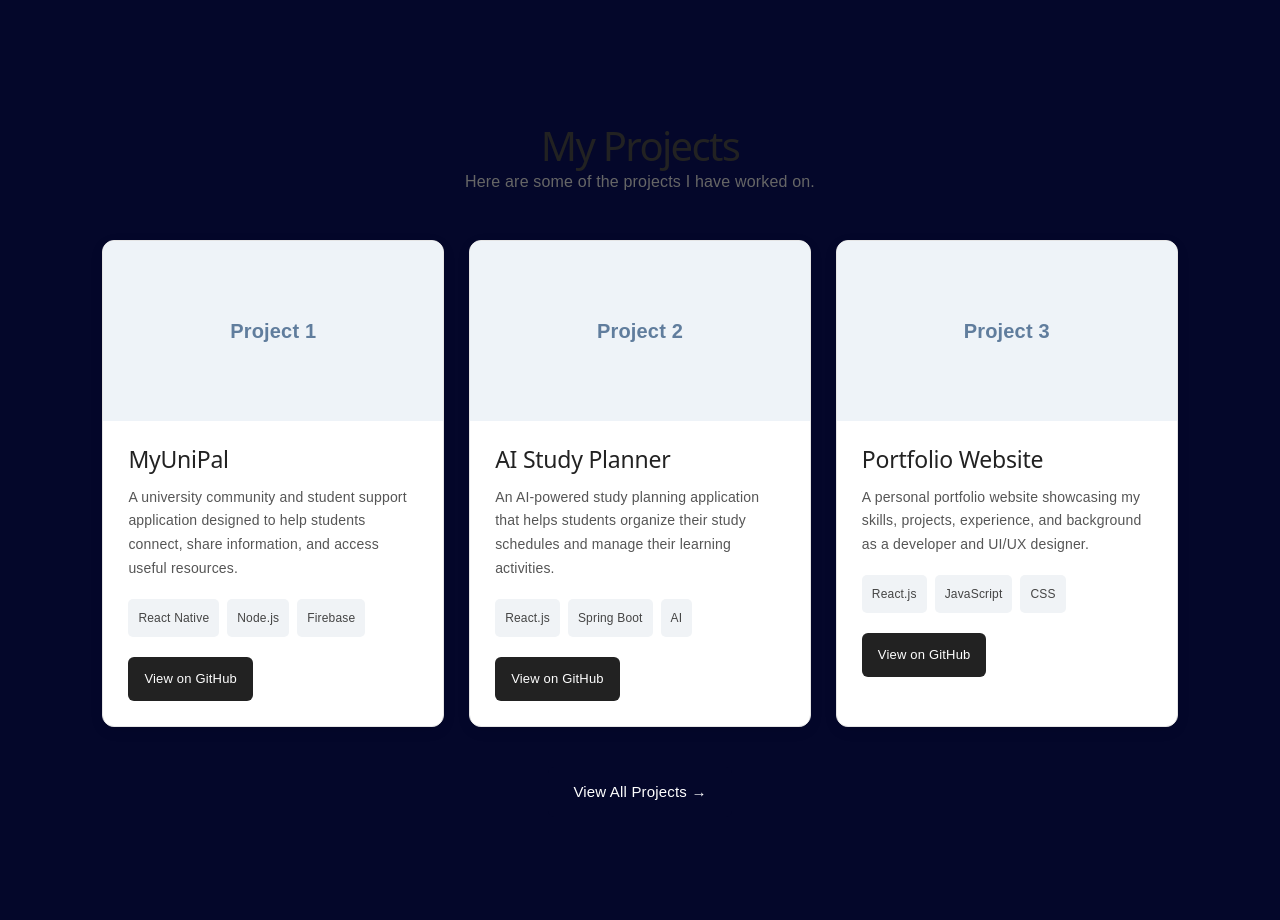
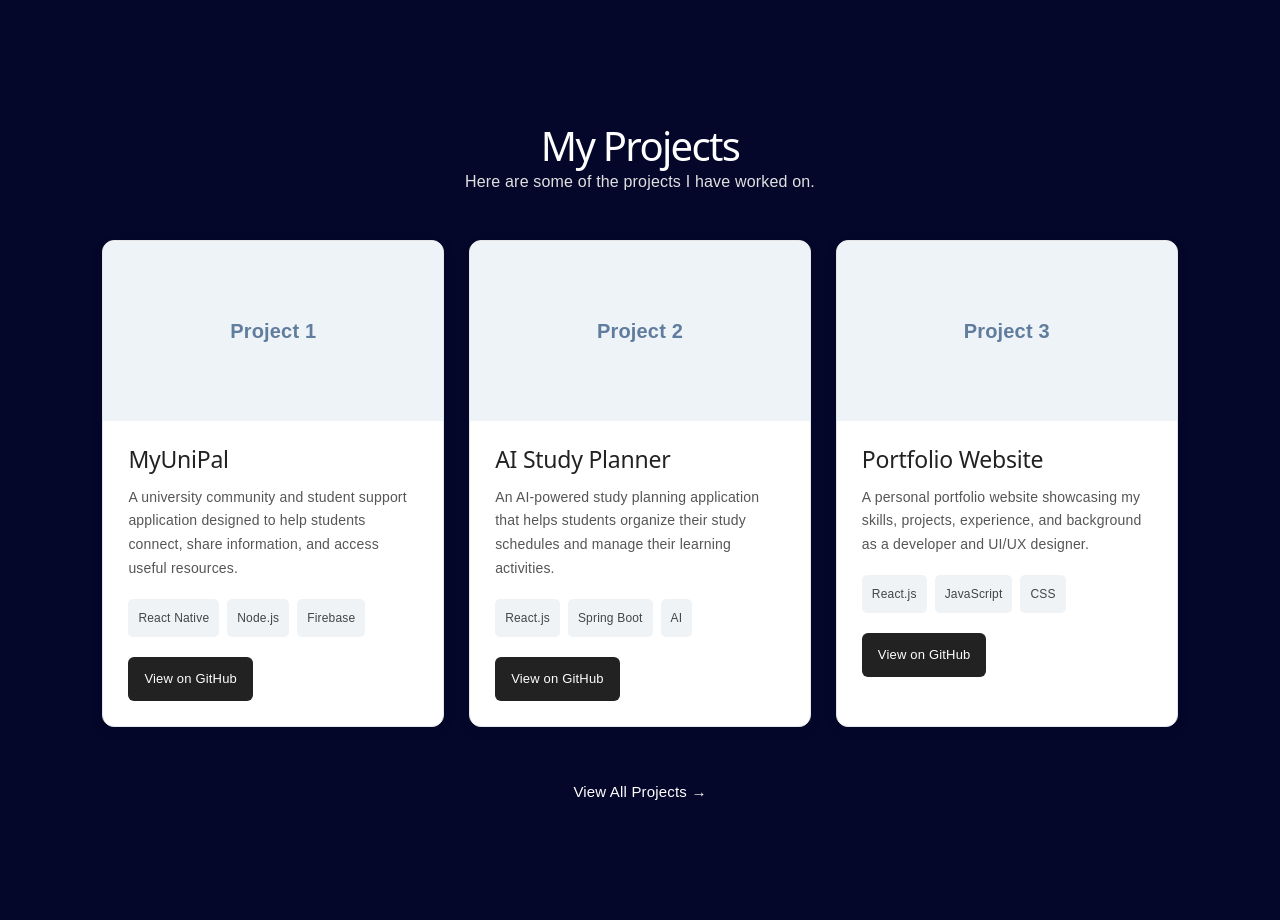
Before and after one commit to ishqafathima/My-Portfolio, a React (Vite) app: page / in a window 1280 px wide. Shown: the part 2400-3320 px from the top of the page. Built offline with nearby package versions, Linux system fonts and the light colour scheme.

Commit message:
update portfolio

```diff
--- a/src/sections/Projects/Projects.css
+++ b/src/sections/Projects/Projects.css
@@ -12,13 +12,13 @@
 .projects-content h1 {
   text-align: center;
   font-size: 40px;
-  color: #222;
+  color: #ffffff;
   margin-bottom: 10px;
 }
 
 .projects-subtitle {
   text-align: center;
-  color: #666;
+  color: #e1e1e1;
   font-size: 16px;
   margin-bottom: 45px;
 }
```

........

→ What the exercise asks: Look through the records and gather each line with the word "sections".

→ Solution below:
--- a/src/sections/Projects/Projects.css
+++ b/src/sections/Projects/Projects.css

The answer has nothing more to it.